*The records*.
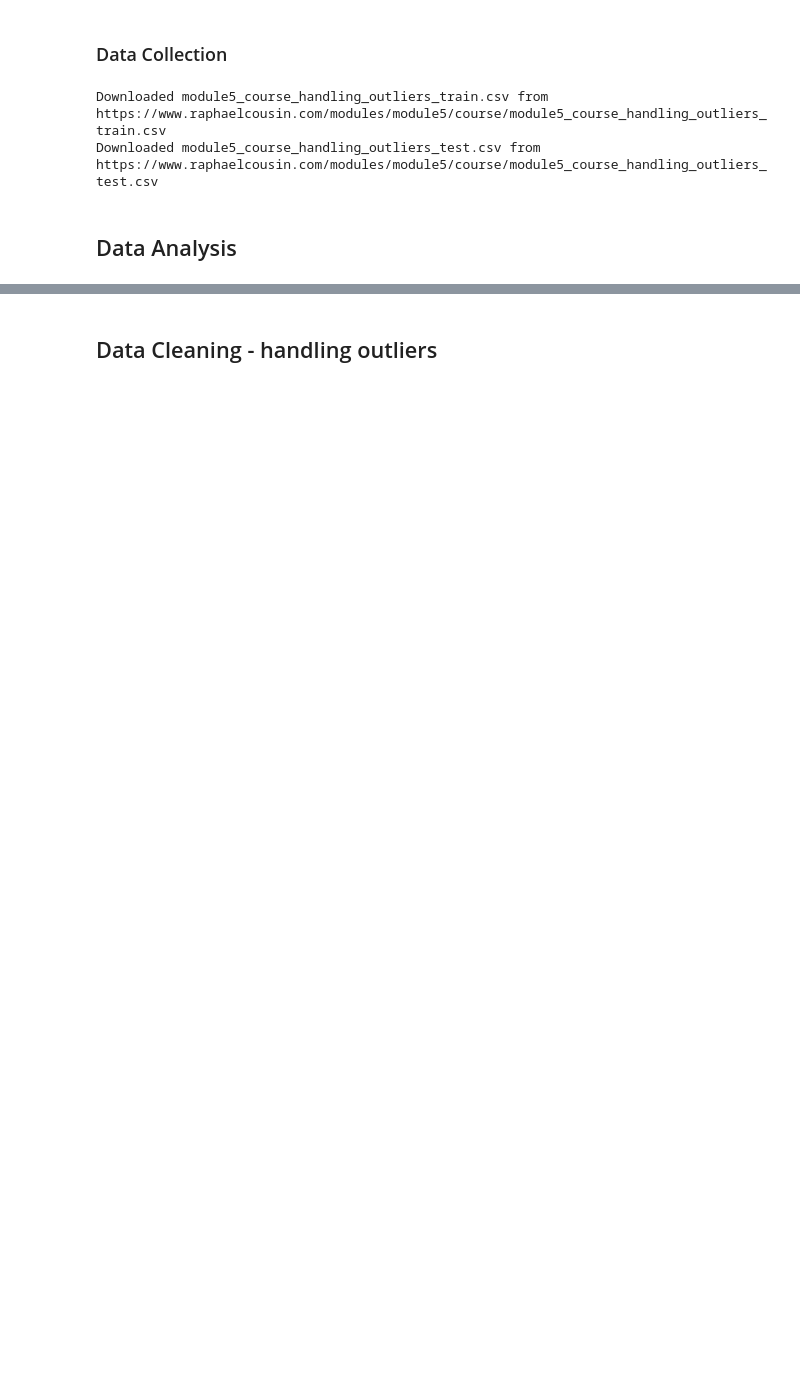
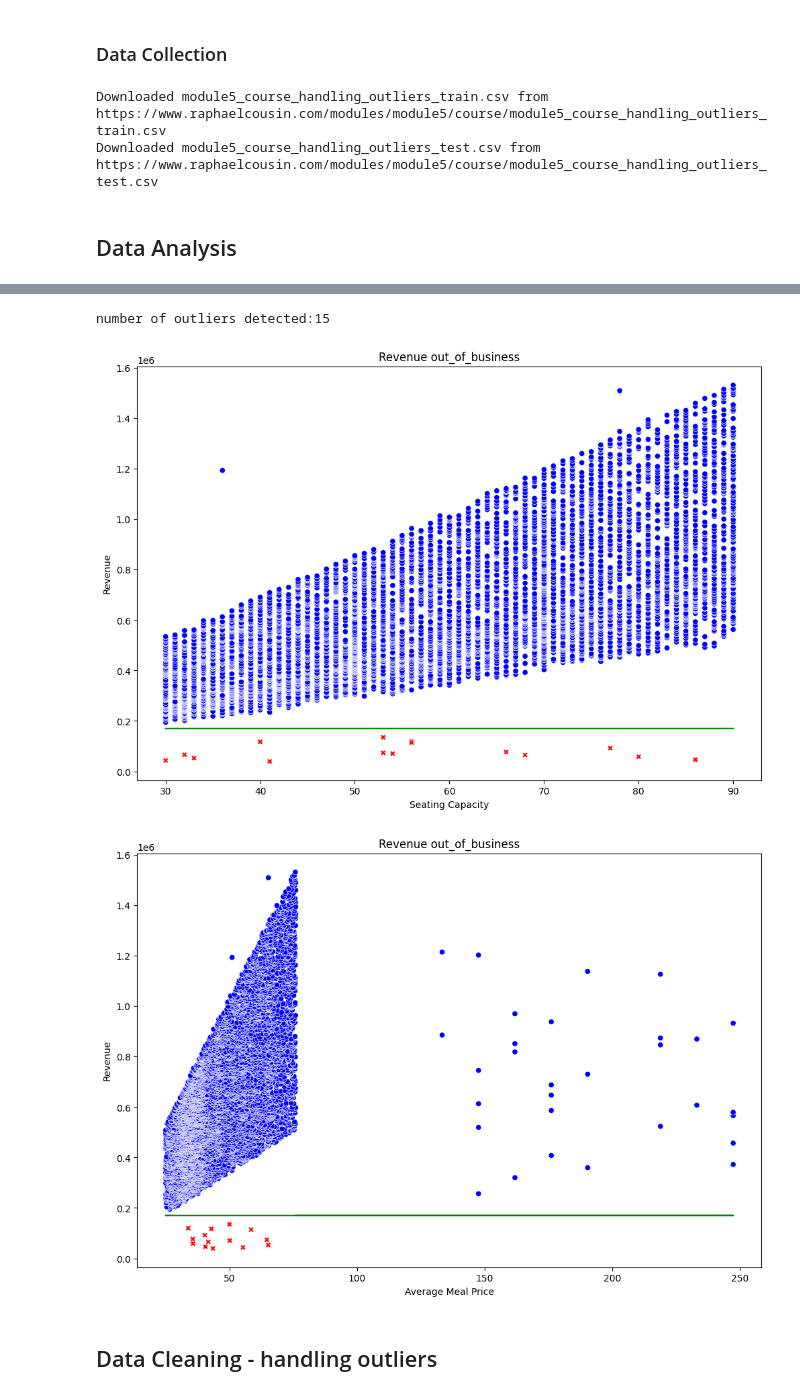
Before and after one commit to racousin/data_science_practice, a Jupyter notebook: website/public/modules/module5/course/handling_outliers.ipynb, the cells around one changed output, grey strips where cells are left out. Drawn from its saved outputs; the diff is of its cells as text; code cells hidden in the pictures; blank space fills up the shorter version.

```diff
--- a/website/public/modules/module5/course/handling_outliers.ipynb
+++ b/website/public/modules/module5/course/handling_outliers.ipynb
@@ -61,7 +61,7 @@ def calculate_residuals(df, feature, target, threshold=2):
     print(f"number of outliers detected:{len(res)}")
     return res, predictions
 
-def calculate_out_out_of_business(df, feature='Revenue', out_of_business_threshold=170000):
+def calculate_out_of_business(df, feature='Revenue', out_of_business_threshold=170000):
     res = np.where(df[feature] < out_of_business_threshold)[0]
     print(f"number of outliers detected:{len(res)}")
     return res, out_of_business_threshold
@@ -123,6 +148,6 @@ plt.show()
 # %%
 # Identify points with large residuals (e.g., more than 2 standard deviations away from the mean)
-ind_out_of_business, out_of_business = calculate_out_out_of_business(df)
+ind_out_of_business, out_of_business = calculate_out_of_business(df)
 df['out_of_business'] = False
 
 # Set True where indices match those identified as out of business
@@ -132,33 +157,37 @@ df.loc[ind_out_of_business, 'out_of_business'] = True
 plt.figure(figsize=(12, 8))
 # Plotting all points
 sns.scatterplot(x='Seating Capacity', y='Revenue', data=df, style='out_of_business',
                 hue='out_of_business', palette={False: 'blue', True: 'red'}, legend=None)
 # Plotting regression line
 plt.plot(df['Seating Capacity'],[out_of_business] * len(df), color='green')
 # # Highlighting points with large residuals
 # large_resid_indices = df[df['large_residuals']].index
 # sns.scatterplot(df.loc[large_resid_indices, 'Seating Capacity'], df.loc[large_resid_indices, 'Revenue'],
 #             color='red', s=50, edgecolor='k', label='High Residuals')
 # plt.legend()
 
 plt.title('Revenue out_of_business')
 plt.xlabel('Seating Capacity')
 plt.ylabel('Revenue')
 plt.show()
 
 # Visualization
 plt.figure(figsize=(12, 8))
 # Plotting all points
 sns.scatterplot(x='Average Meal Price', y='Revenue', data=df, style='out_of_business',
                 hue='out_of_business', palette={False: 'blue', True: 'red'}, legend=None)
 # Plotting regression line
 plt.plot(df['Average Meal Price'],[out_of_business] * len(df), color='green')
 # # Highlighting points with large residuals
 
 plt.title('Revenue out_of_business')
 plt.xlabel('Average Meal Price')
 plt.ylabel('Revenue')
 plt.show()
+# %% [output]
+number of outliers detected:15
+[figure, added]
+[figure, added]
 # %% [markdown]
 ## Data Cleaning - handling outliers
 # %%
```
Also changed, not shown: parts of 4 cells of this notebook, 16 other files.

*Work request*. Search the listing above for lines containing "Average", and copy them.

*Result below*.
 sns.scatterplot(x='Average Meal Price', y='Revenue', data=df, style='out_of_business',
 plt.plot(df['Average Meal Price'],[out_of_business] * len(df), color='green')
 plt.xlabel('Average Meal Price')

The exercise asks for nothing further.